Unsurprisingly, civil liberties groups are not happy with the announcement, seeing any possible encroachment on the rights of local citizens by the authorities as a sign of China’s growing interference in their affairs.

"People are afraid of being filmed...They don't know how the footage will be used and how it will be preserved," Hong Kong Alliance vice chair Richard Tsoi claimed.

Hong Kong was technically granted a 50 year period starting from its handover by the UK in 1997 when it could enjoy political, economic and legal autonomy from the People’s Republic under a “one country, two systems” rule proposed by former Chinese leader Deng Xiaoping.

However, there have been notable incidents recently to make the locals feel a little twitchy when it comes to human rights in the former colony.

One journalist was bundled into a police van after daring to ask a question of Chinese Premier Hu Jintao about the Tiananmen Square massacre during a recent visit and protesters were pepper sprayed by police, as new CEO of the region CY Leung was sworn in.

Leung himself, who was not directly elected by the people, has been tarnished by claims from his opponents that he had previously recommended the use of riot police and tear gas to quell pro-democracy protests in 2003.
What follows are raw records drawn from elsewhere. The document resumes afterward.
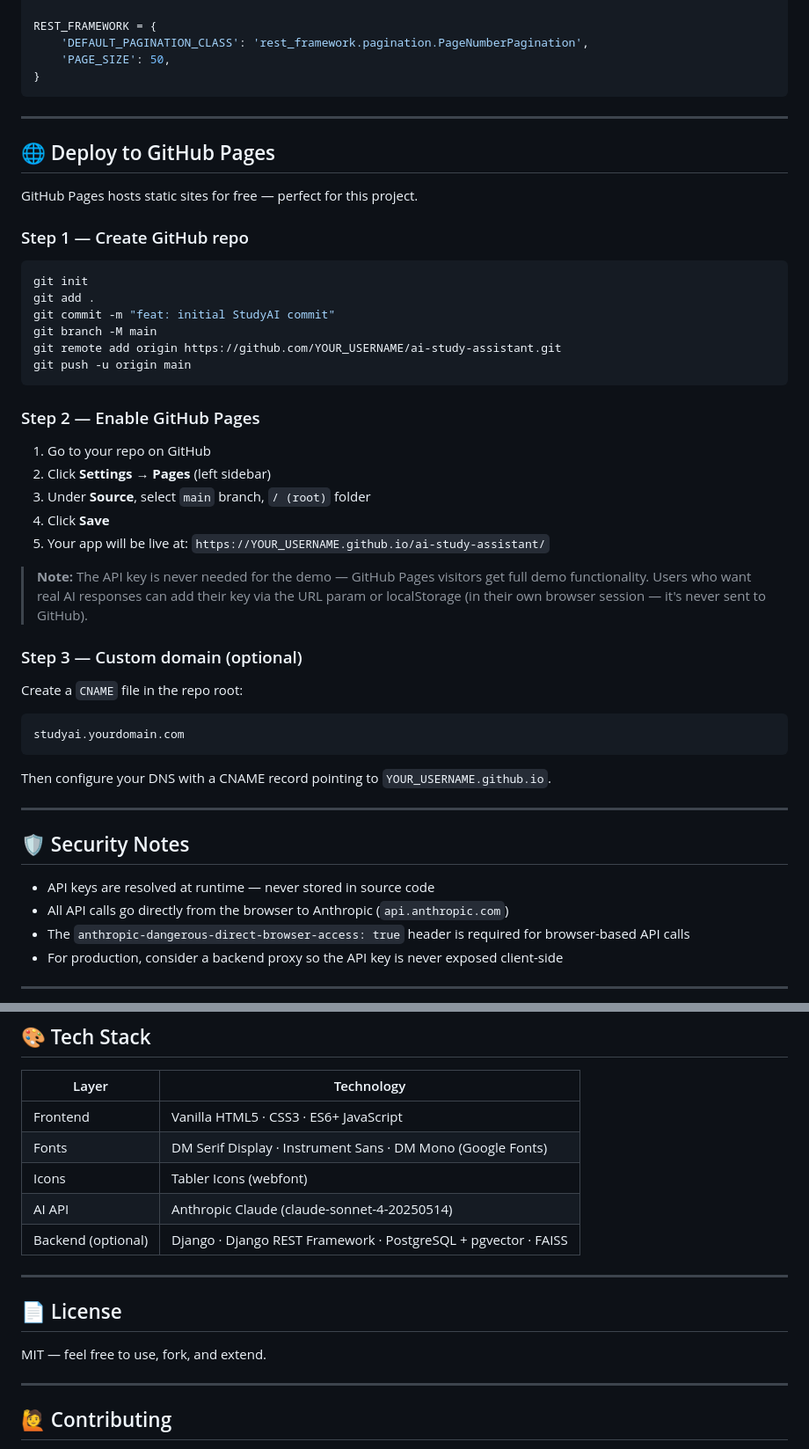
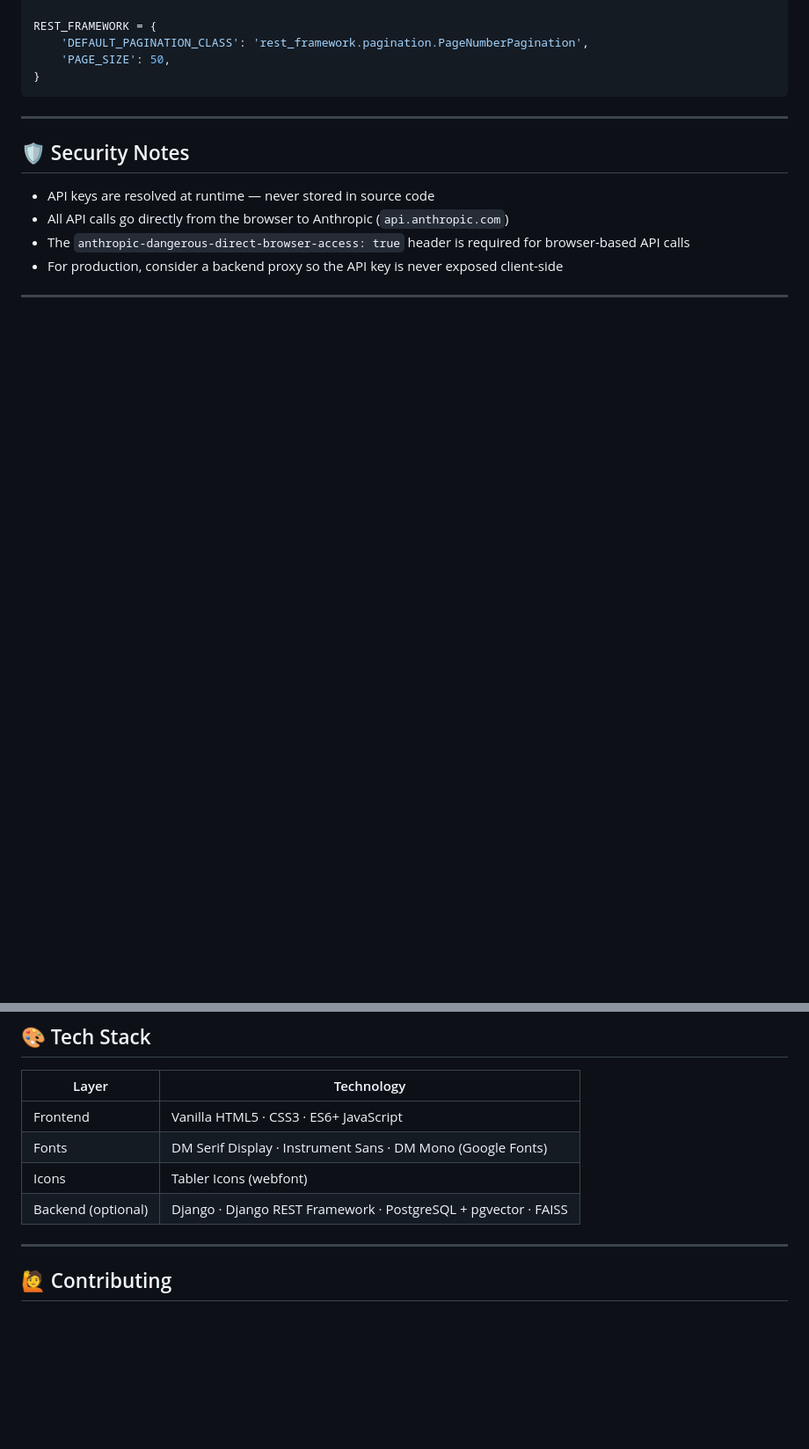
Before and after one commit to Ankitapradhan04/AI-Study-Assistant, a Markdown page: README.md, 2 parts joined by grey strips. Shown at 88% size. Drawn GitHub-style; blank space fills up the shorter version.

````diff
--- a/README.md
+++ b/README.md
@@ -164,43 +119,6 @@ REST_FRAMEWORK = {
 
 ---
 
-## 🌐 Deploy to GitHub Pages
-
-GitHub Pages hosts static sites for free — perfect for this project.
-
-### Step 1 — Create GitHub repo
-
-```bash
-git init
-git add .
-git commit -m "feat: initial StudyAI commit"
-git branch -M main
-git remote add origin https://github.com/YOUR_USERNAME/ai-study-assistant.git
-git push -u origin main
-```
-
-### Step 2 — Enable GitHub Pages
-
-1. Go to your repo on GitHub
-2. Click **Settings** → **Pages** (left sidebar)
-3. Under **Source**, select `main` branch, `/ (root)` folder
-4. Click **Save**
-5. Your app will be live at: `https://YOUR_USERNAME.github.io/ai-study-assistant/`
-
-> **Note:** The API key is never needed for the demo — GitHub Pages visitors get full demo functionality. Users who want real AI responses can add their key via the URL param or localStorage (in their own browser session — it's never sent to GitHub).
-
-### Step 3 — Custom domain (optional)
-
-Create a `CNAME` file in the repo root:
-
-```
-studyai.yourdomain.com
-```
-
-Then configure your DNS with a CNAME record pointing to `YOUR_USERNAME.github.io`.
-
----
-
 ## 🛡 Security Notes
 
 - API keys are resolved at runtime — never stored in source code
@@ -217,14 +135,7 @@ Then configure your DNS with a CNAME record pointing to `YOUR_USERNAME.github.io
 | Frontend | Vanilla HTML5 · CSS3 · ES6+ JavaScript |
 | Fonts | DM Serif Display · Instrument Sans · DM Mono (Google Fonts) |
 | Icons | Tabler Icons (webfont) |
-| AI API | Anthropic Claude (claude-sonnet-4-20250514) |
 | Backend (optional) | Django · Django REST Framework · PostgreSQL + pgvector · FAISS |
-
----
-
-## 📄 License
-
-MIT — feel free to use, fork, and extend.
 
 ---
 
````
Also changed, not shown: other parts of README.md (+0 -45 lines).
Body cameras are becoming an increasingly common sight on the uniforms of police officers, traffic wardens and council workers in the UK too.

Firms such as RevealMedia, Edesix and Pinaccle Response all claim to produce kit for regional UK coppers. ®

Secure remote control for conventional and virtual desktops

More from The Register

next story
Britain's housing crisis: What are we going to do about it?
Rent control: Better than bombs at destroying housing
'Stop dissing Google or quit': OK, I quit, says Code Club co-founder
And now a message from our sponsors: 'STFU or else'
Top beak: UK privacy law may be reconsidered because of social media
Rise of Twitter etc creates 'enormous challenges'
Ex US cybersecurity czar guilty in child sex abuse website case
Health and Human Services IT security chief headed online to share vile images
Uber, Lyft and cutting corners: The true face of the Sharing Economy
Casual labour and tired ideas = not really web-tastic
The police are WRONG: Watching YouTube videos is NOT illegal
And our man Corfield is pretty bloody cross about it
We need less U.S. in our WWW – Euro digital chief Steelie Neelie
EC moves to shift status quo at Internet Governance Forum
prev story

Whitepapers

5 things you didn’t know about cloud backup
IT departments are embracing cloud backup, but there’s a lot you need to know before choosing a service provider. Learn all the critical things you need to know.
Implementing global e-invoicing with guaranteed legal certainty
Explaining the role local tax compliance plays in successful supply chain management and e-business and how leading global brands are addressing this.
Backing up Big Data
Solving backup challenges and “protect everything from everywhere,” as we move into the era of big data management and the adoption of BYOD.
Consolidation: The Foundation for IT Business Transformation
In this whitepaper learn how effective consolidation of IT and business resources can enable multiple, meaningful business benefits.
High Performance for All
While HPC is not new, it has traditionally been seen as a specialist area – is it now geared up to meet more mainstream requirements?